The white ball use in limited overs cricket, is made of similar materials to the red ball, typically leather. But it has a different color dye applied to it. The white ball is also slightly harder and more durable to withstand the rigors of limited overs cricket. which tends to be more aggressive and fast-pace compare to Test cricket.
Clarity of white ball
in limited overs cricket matches, a white ball is use instead of the traditional red ball. The white ball is more visible under floodlights and on television broadcasts. While making it easier for players, umpires, and viewers to track its movement during the game.
Use of white ball in limited overs cricket
Limited overs cricket formats, such as One Day Internationals (ODIs) and Twenty-20 Internationals (T-20s), typically use the white ball. This is because these matches are play during the day and often extend into the evening. Requiring a ball that can be seen clearly in different lighting conditions.
Comparison of red ball and white ball in cricket
It’s worth noting that in Test cricket, which is play over five days. A red ball is still use to provide better visibility and durability over the course of a longer match. White-ball cricket refers to the limited overs format of the game, including One Day Internationals (ODIs) and Twenty-20 Internationals (T20s). Due to the nature of shorter formate games.
Rules of white ball in cricket
Here are some key rules specific to white-ball cricket: These are some general rules that are specific to white-ball cricket formats. These rules are not the end to the white ball cricket there is always space to create laws like in the game of cricket. However, it’s important to note that specific tournaments and cricket boards may have slight variations in rules and playing conditions.
- Fielding restrictions
- No balls and wide
- Free Hits
- Power Hitting
- Tied matches
In white-ball cricket, each team is typically restricted to a specific number of overs. In ODIs, each team gets 50 overs to bat and bowl, while in T-20s, each team gets 20 overs.
The batting team has the option to choose a power-play, which is an initial period of overs. where fielding restrictions are in place. In ODIs, the power-play consists of 10 overs, while in T-20s, it is generally 6 overs.

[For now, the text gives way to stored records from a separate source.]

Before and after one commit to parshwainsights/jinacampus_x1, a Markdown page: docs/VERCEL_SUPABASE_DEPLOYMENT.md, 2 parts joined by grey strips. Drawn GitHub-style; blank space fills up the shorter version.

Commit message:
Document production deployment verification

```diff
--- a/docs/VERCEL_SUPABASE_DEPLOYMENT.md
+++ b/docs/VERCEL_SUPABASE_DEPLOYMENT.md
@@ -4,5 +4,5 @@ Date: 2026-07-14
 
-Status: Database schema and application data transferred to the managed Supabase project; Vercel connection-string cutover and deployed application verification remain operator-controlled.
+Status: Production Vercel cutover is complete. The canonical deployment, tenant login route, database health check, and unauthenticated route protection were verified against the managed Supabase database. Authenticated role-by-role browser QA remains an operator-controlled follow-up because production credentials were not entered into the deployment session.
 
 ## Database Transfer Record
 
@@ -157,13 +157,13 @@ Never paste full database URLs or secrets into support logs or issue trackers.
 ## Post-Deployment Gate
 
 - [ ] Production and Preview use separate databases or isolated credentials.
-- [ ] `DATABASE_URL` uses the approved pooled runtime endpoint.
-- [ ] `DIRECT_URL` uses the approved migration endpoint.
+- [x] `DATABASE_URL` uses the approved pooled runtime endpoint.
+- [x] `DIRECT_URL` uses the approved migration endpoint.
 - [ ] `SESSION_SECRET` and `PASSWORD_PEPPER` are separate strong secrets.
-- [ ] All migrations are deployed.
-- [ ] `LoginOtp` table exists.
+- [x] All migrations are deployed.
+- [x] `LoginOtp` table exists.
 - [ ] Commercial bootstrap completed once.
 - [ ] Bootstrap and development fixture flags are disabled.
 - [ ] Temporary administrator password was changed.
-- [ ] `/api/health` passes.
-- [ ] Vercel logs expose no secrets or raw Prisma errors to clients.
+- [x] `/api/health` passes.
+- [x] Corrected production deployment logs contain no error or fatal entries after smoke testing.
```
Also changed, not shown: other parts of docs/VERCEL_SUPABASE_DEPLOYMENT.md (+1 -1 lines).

During the power-play and in the subsequent overs, there are fielding restrictions in place. Typically, only a certain number of fielders are allowed outside the 30-yard circle. which encourages aggressive batting.
No-balls and wide:
If a bowler delivers a ball that is deemed a no-ball or a wide. the batting team is awarded an extra run, and the delivery is replayed.
If a bowler delivers a no-ball (overstepping the front crease), the subsequent delivery is a “free hit.” This means that the batsman cannot dismiss except through a run-out. And the batting team can only score runs from this delivery.
Limited overs cricket is known for its aggressive batting approach. Batsmen often try to score quickly and hit boundaries frequently to accumulate runs at a fast pace.
In the initial overs, only a certain number of fielders are allowed outside the 30-yard circle. While the culture of promoting aggressive batting and high-scoring matches.
If the scores of both teams are tied at the end of the allocated overs. A super over or a tiebreaker is played to determine the winner. Each team gets one over to bat, and the team that scores the most runs in the super over wins the match.
It is use in limited overs cricket precisely because it is more visible and easier to judge compare to the traditional red ball. The white color of the ball stands out against the playing surface, making it easier for players, umpires, and spectators. To see its trajectory and movement during the game.
Overall the high visibility of the white ball is particularly advantageous in limited overs. The matches play under floodlights or in artificial lighting conditions, It helps players to track the ball’s path. While batting, bowling, or fielding, allowing for better gameplay and decision-making.
Additionally, the white ball is more visible on television broadcasts. Ensuring that viewers can follow the action more easily, especially in day-night matches or when the ball is hit high into the air.